▸ What to produce: A complete response lists each line of the data below that includes the word "ProfileBox".

Exercise inputs section start

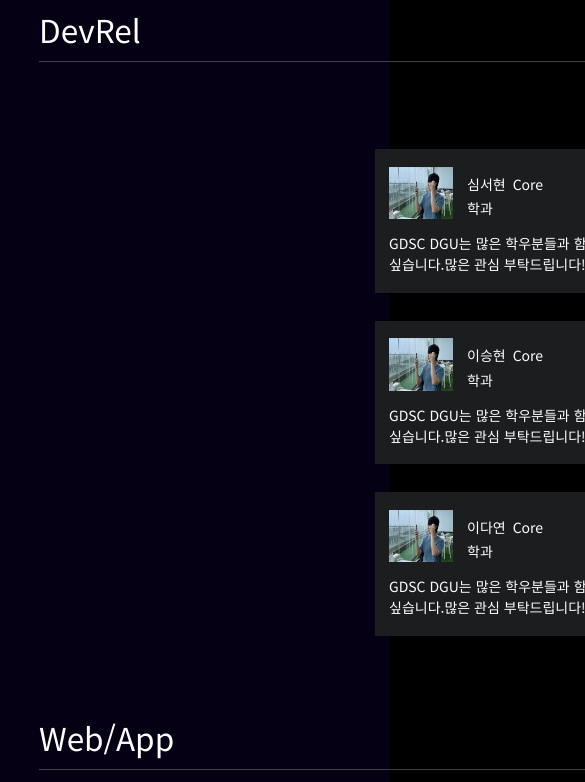
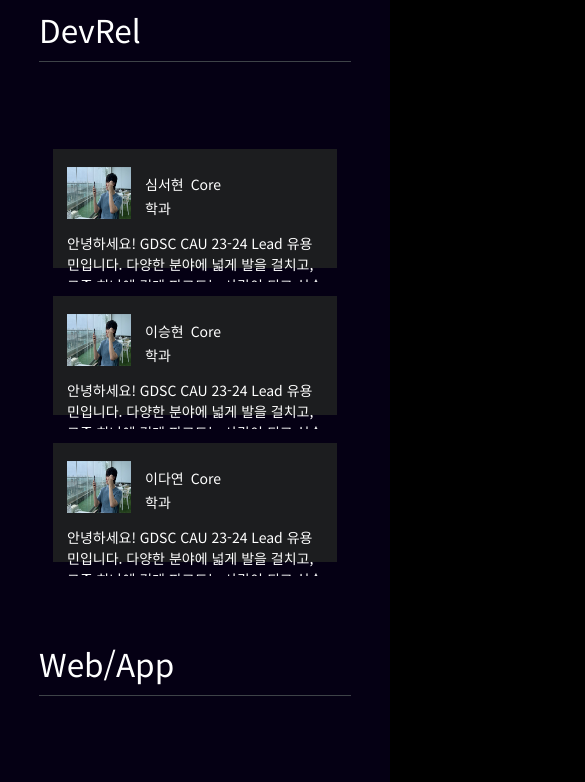
Before and after one commit to GDSC-DGU/gdsc-dgu, a Next.js app: page /member in a window 390 px wide. Shown: the part 1240-2022 px from the top of the page, 585 px wide, since content can reach past the window. Built offline with nearby package versions, Linux system fonts and the light colour scheme; a web font is replaced by a local one.

Commit message:
✨feat: 멤버 반응형 수정

```diff
--- a/src/components/member/introduce/MemberIntro.tsx
+++ b/src/components/member/introduce/MemberIntro.tsx
@@ -32,23 +32,36 @@ const MemberIntro = ({ title }: { title: string }) => {
 
   return (
     <div>
-      <div className="w-70rem flex-col justify-center mb-[2rem]">
-        <div className="w-70rem flex flex-col justify-center mt-20 mb-20">
+      <div className="w-full flex-col justify-center mb-[2rem]">
+        <div className="w-full flex flex-col justify-center mt-20 mb-20">
           <div className="text-4xl mb-[0.75rem]">{title}</div>
           <hr className="border-t-[1px] border-[#3E4348] my-1" />
         </div>
 
-        <div className="w-[70rem] flex justify-center mt-20 mb-20 overflow-hidden">
+        <div className="w-full flex justify-center mt-20 mb-20 overflow-hidden">
           <div className="flex flex-wrap justify-start w-full">
             {memberType &&
-              memberType.map((member, index) => (
-                <div
-                  key={member.id}
-                  className="w-full md:w-1/3 p-4 flex justify-center"
-                >
-                  <ProfileBox member={member} />
-                </div>
-              ))}
+              memberType.map((member, index, array) => {
+                // 조건을 사용하여 줄의 마지막 박스에 패딩을 제거
+                const isLastItemInRowBigTablet =
+                  (index + 1) % 2 === 0 || index === array.length - 1;
+                const isLastItemInRowMainDesktop =
+                  (index + 1) % 3 === 0 || index === array.length - 1;
+                return (
+                  <div
+                    key={member.id}
+                    className={`w-full bigTablet:w-1/2 mainDesktop:w-1/3 flex justify-center ${
+                      isLastItemInRowBigTablet ? 'p-4 bigTablet:pr-0' : 'p-4'
+                    } ${
+                      isLastItemInRowMainDesktop
+                        ? 'mainDesktop:pr-0'
+                        : 'mainDesktop:p-4'
+                    } h-[10.5rem] w-full overflow-hidden`}
+                  >
+                    <ProfileBox member={member} />
+                  </div>
+                );
+              })}
           </div>
         </div>
       </div>
--- a/src/components/member/profilebox/ProfileBox.tsx
+++ b/src/components/member/profilebox/ProfileBox.tsx
@@ -1,10 +1,17 @@
 import Image from 'next/image';
 
 const ProfileBox = ({ member }: { member: any }) => {
+  const formatDescription = (description: string) => {
+    if (description.length > 81) {
+      return description.substring(0, 78) + '...'; // 첫 78자에 말줄임표 추가
+    }
+    return description.padEnd(81, ' '); // 81자 미만이면 공백으로 채움
+  };
+
   return (
-    <div>
-      <div className="flex flex-col items-start bg-[#1C1D1F] pl-[1rem] pr-[1rem] pt-[1.25rem] pb-[1.25rem] w-[22rem]">
-        <div className="flex mb-[1rem]">
+    <div className="w-full">
+      <div className="w-full h-full flex flex-col items-start bg-[#1C1D1F] pl-[1rem] pr-[1rem] pt-[1.25rem] pb-[1.25rem]">
+        <div className="w-full flex mb-[1rem]">
           <Image
             className="mr-[1rem]"
             src={member.image}
@@ -21,7 +28,9 @@ const ProfileBox = ({ member }: { member: any }) => {
             <div className="mt-1">{member.department}</div>
           </div>
         </div>
-        <div>{member.description}</div>
+        <div style={{ whiteSpace: 'pre-wrap' }}>
+          {formatDescription(member.description)}
+        </div>
       </div>
     </div>
   );
--- a/src/constants/member/devRel.ts
+++ b/src/constants/member/devRel.ts
@@ -5,7 +5,7 @@ export const DEVREL_MEMBERS = [
     role: 'Core',
     department: '학과',
     description:
-      'GDSC DGU는 많은 학우분들과 함께 성장하고 싶습니다.많은 관심 부탁드립니다! 감사합니다.',
+      '안녕하세요! GDSC CAU 23-24 Lead 유용민입니다. 다양한 분야에 넓게 발을 걸치고, 그중 하나에 깊게 파고드는 사람이 되고 싶습니다.',
     image: '/images/members/lead.png',
   },
   {
@@ -14,7 +14,7 @@ export const DEVREL_MEMBERS = [
     role: 'Core',
     department: '학과',
     description:
-      'GDSC DGU는 많은 학우분들과 함께 성장하고 싶습니다.많은 관심 부탁드립니다! 감사합니다.',
+      '안녕하세요! GDSC CAU 23-24 Lead 유용민입니다. 다양한 분야에 넓게 발을 걸치고, 그중 하나에 깊게 파고드는 사람이 되고 싶습니다.',
     image: '/images/members/lead.png',
   },
   {
@@ -23,7 +23,7 @@ export const DEVREL_MEMBERS = [
     role: 'Core',
     department: '학과',
     description:
-      'GDSC DGU는 많은 학우분들과 함께 성장하고 싶습니다.많은 관심 부탁드립니다! 감사합니다.',
+      '안녕하세요! GDSC CAU 23-24 Lead 유용민입니다. 다양한 분야에 넓게 발을 걸치고, 그중 하나에 깊게 파고드는 사람이 되고 싶습니다.',
     image: '/images/members/lead.png',
   },
 ];
--- a/tailwind.config.ts
+++ b/tailwind.config.ts
@@ -12,6 +12,7 @@ const config: Config = {
         desktop: '769px',
         tablet: '521px',
         bigTablet: '960px',
+        mainDesktop: '1200px',
       },
       colors: {
         mono_50: '#F7F8FA',
```
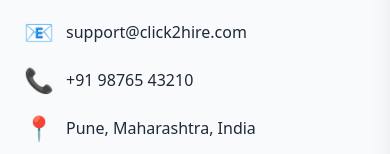
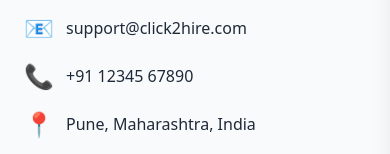
Before and after one commit to yogpote035/Click2Hire-Remote-Job-Platform, a React (Vite) app in the folder Frontend/: page /contact in a window 390 px wide. Shown: the part 520-674 px from the top of the page. Built offline with nearby package versions, Linux system fonts and the light colour scheme.

Commit message:
feat: Update HomePage component with salary range display and improved button styles; modify Contact component with new phone number

```diff
--- a/Frontend/src/App.jsx
+++ b/Frontend/src/App.jsx
@@ -43,7 +43,7 @@
         }}
       />
 
-      <div className="container mx-auto mt-10 py-10 pb-12 mb-5">
+      <div className="container mx-auto mt-10 py-9 pb-12 mb-5">
         <Routes>
           {/* update this page later */}
           <Route path="/" element={<HomePage />} />
--- a/Frontend/src/Components/HomePage/HomePage.jsx
+++ b/Frontend/src/Components/HomePage/HomePage.jsx
@@ -3,7 +3,7 @@
 import { useDispatch, useSelector } from "react-redux";
 import { Link, useNavigate } from "react-router-dom";
 import { HomePageJobs } from "../../../AllStateStore/Job/JobSlice";
-
+import {MoveRight} from "lucide-react";
 const HomePage = () => {
   const role =
     useSelector((state) => state.authentication.role) ||
@@ -109,8 +109,10 @@
               <p className="text-gray-600">
                 {job?.companyName} {job?.location}
               </p>
-              <p className="text-sm text-gray-500 mb-4">
-                ₹{job?.salaryRange?.min}-{job?.salaryRange?.max}
+              <p className="text-sm text-gray-500 mb-4 flex items-center gap-2">
+                ₹{job?.salaryRange?.min}
+                <MoveRight  size={15}/>
+                {job?.salaryRange?.max}
               </p>
               <button
                 onClick={() => {
@@ -124,13 +126,15 @@
                     navigate(`/login`);
                   }
                 }}
-                className="bg-blue-600 text-white px-4 py-2 rounded-lg hover:bg-blue-700 transition"
+                className="w-full bg-gradient-to-r from-blue-600 to-blue-500 text-white font-medium px-4 py-2 rounded-lg
+             shadow-md hover:from-blue-400 hover:to-blue-500 transform hover:-translate-y-0.5
+             transition-all duration-200 ease-in-out"
               >
                 {role === "employer"
                   ? "View Applicants"
                   : role === "jobseeker"
                   ? "Apply Now"
-                  : "Create Profile For Apply This Job"}
+                  : "Create Profile To Apply"}
               </button>
             </div>
           ))}
--- a/Frontend/src/Components/InfoPages/Contact.jsx
+++ b/Frontend/src/Components/InfoPages/Contact.jsx
@@ -27,7 +27,7 @@
             </li>
             <li className="flex items-center space-x-3">
               <span className="text-indigo-600 text-2xl">📞</span>
-              <span>+91 98765 43210</span>
+              <span>+91 12345 67890</span>
             </li>
             <li className="flex items-center space-x-3">
               <span className="text-indigo-600 text-2xl">📍</span>
```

Exercise inputs section end

▸ Your solution:
-                  <ProfileBox member={member} />
+                    <ProfileBox member={member} />
--- a/src/components/member/profilebox/ProfileBox.tsx
+++ b/src/components/member/profilebox/ProfileBox.tsx
 const ProfileBox = ({ member }: { member: any }) => {
@@ -21,7 +28,9 @@ const ProfileBox = ({ member }: { member: any }) => {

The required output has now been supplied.